The highly-anticipated hotel launch at Stanley Dock, Liverpool will be the first of a multi-staged redevelopment at Stanley Dock Village, which will transform the former Tobacco and South Warehouses into an innovative residential, business, retail, educational and leisure complex.
“This is set to be a spectacular addition to the tourism and leisure landscape, not just for Liverpool but for the UK,” says Pat Power, director of development for Stanley Dock Village. “We have created a hotel which will be generous in size and expressive in its personality, with a genuine devotion from quality and to customer service. It is a hotel much like the city of Liverpool, which we believe will be imbued with the warmth and hospitality of the Liverpool personality.”
The Grade 2 19th Century North Warehouse, was designed by Jesse Hartley and built in 1855 and has been renamed in recognition to the city’s connection to the famous liner.
ADI Studio was responsible for the interior, and worked alongside Harcourt Construction and Cheshire-based furniture design and manufacturing business, Style Matters, who created an array of bespoke furniture pieces for the project.
Titanic Hotel Liverpool name cements its connection to the world-famous Titanic Visitor Centre in Belfast.
Pat adds: “This development is a Unesco World Heritage site and was one of the storehouses of the Empire and reverberates with character and history. We have ensured those qualities are carried into its reinvention as a place where people can meet, sleep, do business and enjoy themselves.”
Titanic Hotel Liverpool will include a sumptuous luxury spa and will be the home of a distinctive new restaurant destination and the city’s new hideout, “The Rum Bar.”
Its standard-sized hotel rooms will be twice as big as a UK standard 4 Star room – a result of the unique design of the original building which stored goods from across the world such as rubber and tobacco.
The renovation project has retained the original brick and iron features of the warehouse, complementing them with high quality fittings and an open plan design approach, making the best use of the building’s huge spaces and vaulted brick ceilings.

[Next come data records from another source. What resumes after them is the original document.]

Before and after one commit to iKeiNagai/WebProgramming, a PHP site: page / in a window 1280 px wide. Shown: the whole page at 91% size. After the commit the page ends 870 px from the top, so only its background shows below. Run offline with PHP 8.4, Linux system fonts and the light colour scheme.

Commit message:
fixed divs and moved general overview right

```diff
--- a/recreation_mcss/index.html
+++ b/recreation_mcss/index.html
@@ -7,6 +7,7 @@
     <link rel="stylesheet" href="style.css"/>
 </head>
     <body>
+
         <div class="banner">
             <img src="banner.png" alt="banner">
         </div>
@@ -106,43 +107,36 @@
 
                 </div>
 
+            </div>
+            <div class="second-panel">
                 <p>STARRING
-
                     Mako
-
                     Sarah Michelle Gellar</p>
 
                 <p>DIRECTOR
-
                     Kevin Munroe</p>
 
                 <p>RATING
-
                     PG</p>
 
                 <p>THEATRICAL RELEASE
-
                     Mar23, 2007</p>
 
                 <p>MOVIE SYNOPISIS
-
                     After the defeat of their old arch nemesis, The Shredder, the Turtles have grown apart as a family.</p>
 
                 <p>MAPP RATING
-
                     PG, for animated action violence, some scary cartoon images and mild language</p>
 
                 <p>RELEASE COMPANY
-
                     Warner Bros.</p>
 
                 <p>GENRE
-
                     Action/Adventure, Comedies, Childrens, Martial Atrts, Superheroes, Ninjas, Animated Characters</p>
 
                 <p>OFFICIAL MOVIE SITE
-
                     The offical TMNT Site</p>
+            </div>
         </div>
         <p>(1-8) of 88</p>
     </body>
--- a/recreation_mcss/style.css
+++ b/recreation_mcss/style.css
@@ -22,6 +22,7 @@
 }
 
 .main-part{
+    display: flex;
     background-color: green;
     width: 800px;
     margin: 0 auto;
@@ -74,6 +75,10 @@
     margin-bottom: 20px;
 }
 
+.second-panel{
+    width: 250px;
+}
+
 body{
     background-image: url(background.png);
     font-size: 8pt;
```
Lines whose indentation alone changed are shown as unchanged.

The hotel’s waterside terrace – situated on the historic 19th Century dockside – has views across the dock to original Pumping Station and to the immense Tobacco Warehouse, described as the largest brick building in the world when it was built in the early 1900s.
The ground floor of the hotel will include a huge, light-filled open plan reception area and foyer with an exclusive VIP area and Italian-inspired coffee destination.
The restaurant and Rum Bar will also be on the ground floor, serving a unique menu created by industry acclaimed head chef Alex Worrall along with craft beers, fine wines and open theatre kitchens.
Ian Wynne, Head of Hotel Operations, said: “We believe the hotel’s quality and historical connections, combined with Liverpool’s brilliant offer as a tourist destination, will draw people from across the world. “This is about a local culture, genuine friendliness, style and chic in quantities that matter. Our people will reflect who and what we are, and will have genuine love and passion for what they do.”
Heritage consultant John Hinchcliffe, the former World Heritage Site officer for Liverpool City Council, said: “This is probably the last major collection of historic waterfront buildings in the UK, if not Europe, to undergo reinvention for the 21st Century. It is an absolutely integral part of the city’s World Heritage Site status and can certainly be described as globally significant.”